|Melanie Germond||Graphic Design|
Posted October 1, 2010
JEWISH CABARET - IN BLACK AND WHITE (Review by Professor JF )
This disc comes seven years after this group's first disc Dancing on the Edge of a Volcano. I have not heard that disc, but based on the album description of that disc and listening to this one, the New Budapest Orpheum Society (referred to subsequently as NBOS ) takes their disc preparation and artistry seriously .
This 80 minute CD is divided into seven distinct sections:
1.) The Great Ennui on the Eve of Exile - six songs by Nick and Kastner
2.) The Exiled Language- Yiddish Songs for Stage and Screen-three songs by Milner, Gebirtig, and Ellstein
3.) Transformation of Tradition- two songs from Hanns Eisler's Zeitungsausschnitte (Op.11)
4.) The Poetics of Exile-six songs by Hanns Eisler and Kurt Tucholsky
5.) Traumas of Inner Exile -Three Yiddish Songs by Viktor Ullman Op. 53 (1944-Terezin)
6.) Nostalgia and Exile -three songs by Kreisler, Leopoldi, and Spoliansky
7.) Exile in Reprise-Friedrich Hollander on Stage and Film (two songs)
As can be seen from the ambitious program, the NBOS has a comprehensive view of what they consider to be Jewish cabaret music. To me, much of this program is 20th century Jewish art song (some of the Eisler and the Ullman).Some of the Yiddish film music is not real cabaret, either.

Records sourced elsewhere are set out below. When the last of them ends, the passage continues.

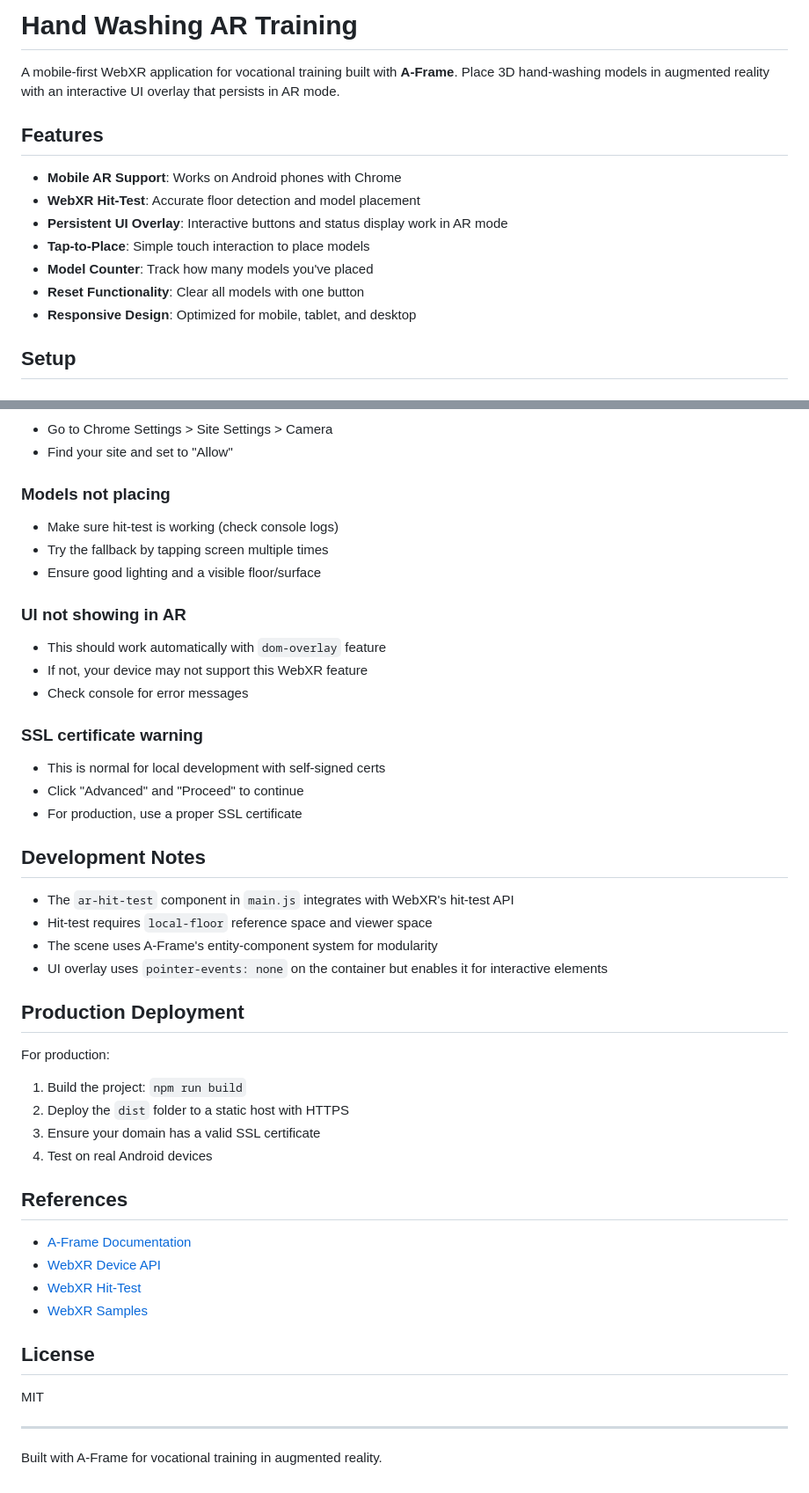
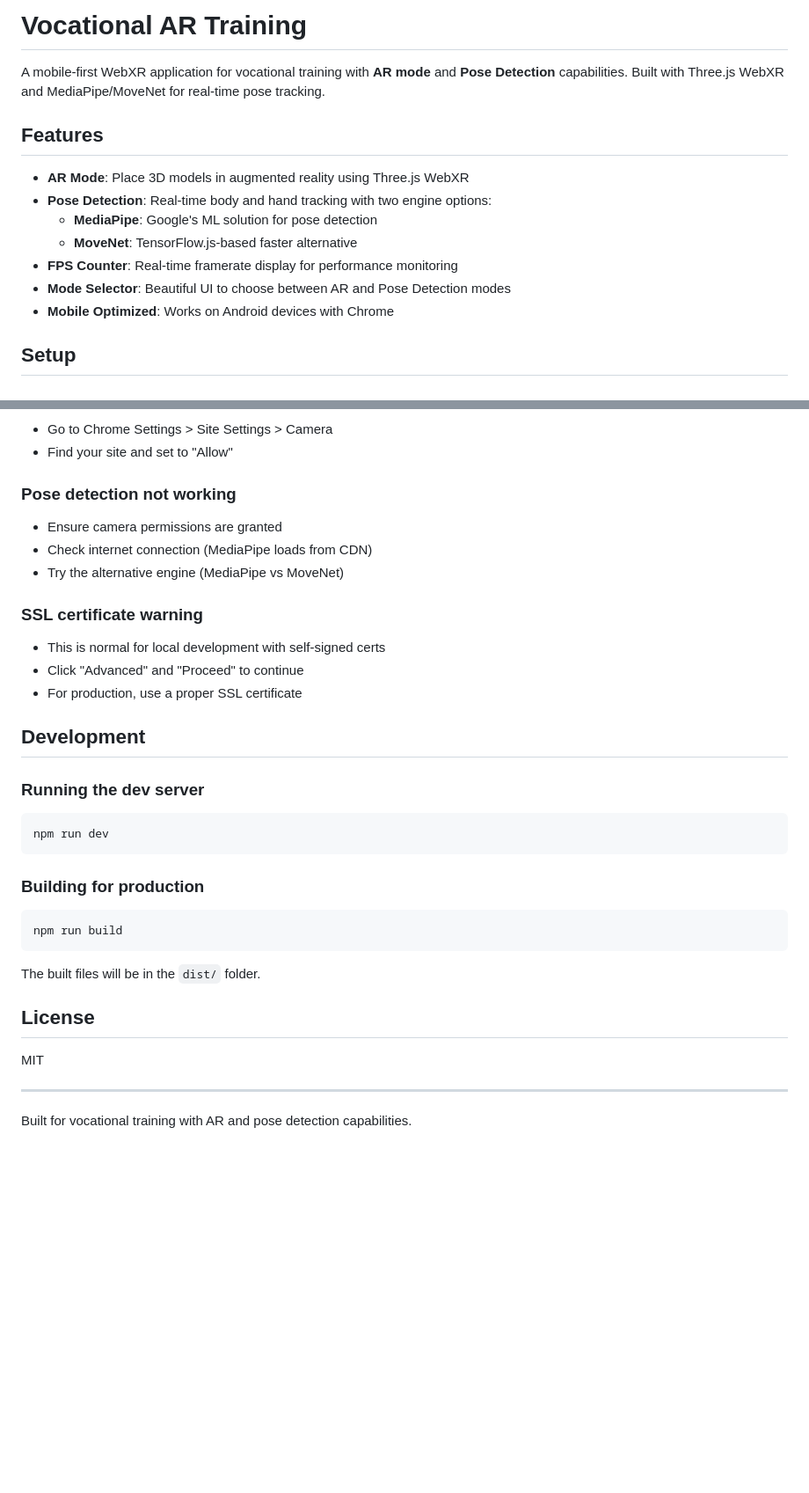
Before and after one commit to Cooldev1320/vocational-ar-training, a Markdown page: README.md, 2 parts joined by grey strips. Shown at 88% size. Rendered like a GitHub page; blank space fills up the shorter version.

````diff
--- a/README.md
+++ b/README.md
@@ -1,16 +1,16 @@
-# Hand Washing AR Training
+# Vocational AR Training
 
-A mobile-first WebXR application for vocational training built with **A-Frame**. Place 3D hand-washing models in augmented reality with an interactive UI overlay that persists in AR mode.
+A mobile-first WebXR application for vocational training with **AR mode** and **Pose Detection** capabilities. Built with Three.js WebXR and MediaPipe/MoveNet for real-time pose tracking.
 
 ## Features
 
-- **Mobile AR Support**: Works on Android phones with Chrome
-- **WebXR Hit-Test**: Accurate floor detection and model placement
-- **Persistent UI Overlay**: Interactive buttons and status display work in AR mode
-- **Tap-to-Place**: Simple touch interaction to place models
-- **Model Counter**: Track how many models you've placed
-- **Reset Functionality**: Clear all models with one button
-- **Responsive Design**: Optimized for mobile, tablet, and desktop
+- **AR Mode**: Place 3D models in augmented reality using Three.js WebXR
+- **Pose Detection**: Real-time body and hand tracking with two engine options:
+  - **MediaPipe**: Google's ML solution for pose detection
+  - **MoveNet**: TensorFlow.js-based faster alternative
+- **FPS Counter**: Real-time framerate display for performance monitoring
+- **Mode Selector**: Beautiful UI to choose between AR and Pose Detection modes
+- **Mobile Optimized**: Works on Android devices with Chrome
 
 ## Setup
 
@@ -150,42 +112,29 @@ const distance = 1.5; // Meters in front of camera
 - Go to Chrome Settings > Site Settings > Camera
 - Find your site and set to "Allow"
 
-### Models not placing
-- Make sure hit-test is working (check console logs)
-- Try the fallback by tapping screen multiple times
-- Ensure good lighting and a visible floor/surface
-
-### UI not showing in AR
-- This should work automatically with `dom-overlay` feature
-- If not, your device may not support this WebXR feature
-- Check console for error messages
+### Pose detection not working
+- Ensure camera permissions are granted
+- Check internet connection (MediaPipe loads from CDN)
+- Try the alternative engine (MediaPipe vs MoveNet)
 
 ### SSL certificate warning
 - This is normal for local development with self-signed certs
 - Click "Advanced" and "Proceed" to continue
 - For production, use a proper SSL certificate
 
-## Development Notes
+## Development
 
-- The `ar-hit-test` component in `main.js` integrates with WebXR's hit-test API
-- Hit-test requires `local-floor` reference space and viewer space
-- The scene uses A-Frame's entity-component system for modularity
-- UI overlay uses `pointer-events: none` on the container but enables it for interactive elements
+### Running the dev server
+```bash
+npm run dev
+```
 
-## Production Deployment
+### Building for production
+```bash
+npm run build
+```
 
-For production:
-1. Build the project: `npm run build`
-2. Deploy the `dist` folder to a static host with HTTPS
-3. Ensure your domain has a valid SSL certificate
-4. Test on real Android devices
-
-## References
-
-- [A-Frame Documentation](https://aframe.io/docs/)
-- [WebXR Device API](https://developer.mozilla.org/en-US/docs/Web/API/WebXR_Device_API)
-- [WebXR Hit-Test](https://immersive-web.github.io/hit-test/)
-- [WebXR Samples](https://immersive-web.github.io/webxr-samples/)
+The built files will be in the `dist/` folder.
 
 ## License
 
@@ -193,4 +142,4 @@ MIT
 
 ---
 
-Built with A-Frame for vocational training in augmented reality.
+Built for vocational training with AR and pose detection capabilities.
````
Also changed, not shown: other parts of README.md (+36 -74 lines).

The author's concept of what Jewish cabaret music is is described in an intellectually interminable essay at the beginning of the CD booklet. More preciseness, clarity, and brevity may have made me comprehend better what the author is actually after. I appreciate the scholarship, just not how it is presented. These are supposed to be liner notes, not a Master's thesis.
The music itself is nostalgic, satirical, and very political -all part of the Jewish profile of the cabaret scenario following World War One. The musicianship of NBOS is excellent but the arrangements are a bit colorless. They could use a greater variety of instrumentation in many of the songs (a trumpet, trombone, clarinet and accordion may have helped). The vocalists are very good, but they do not sound like real cabaret singers (they're not). They still sing the music stylishly.
The repertoire represented on the CD makes this disc almost indispensible and my criticisms are really my wishes for the NBOS to improve their presentation for popular Jewish cabaret and art songs of the early 20th century for their future recordings.
Please keep up your important work NBOS, but next time could you give us some cabaret music in COLOR instead of BLACK and WHITE. We Jews like sex, cigar and cigarette smoke, the smell of cheap perfume, and dark lighting in our cabaret music, too!!!!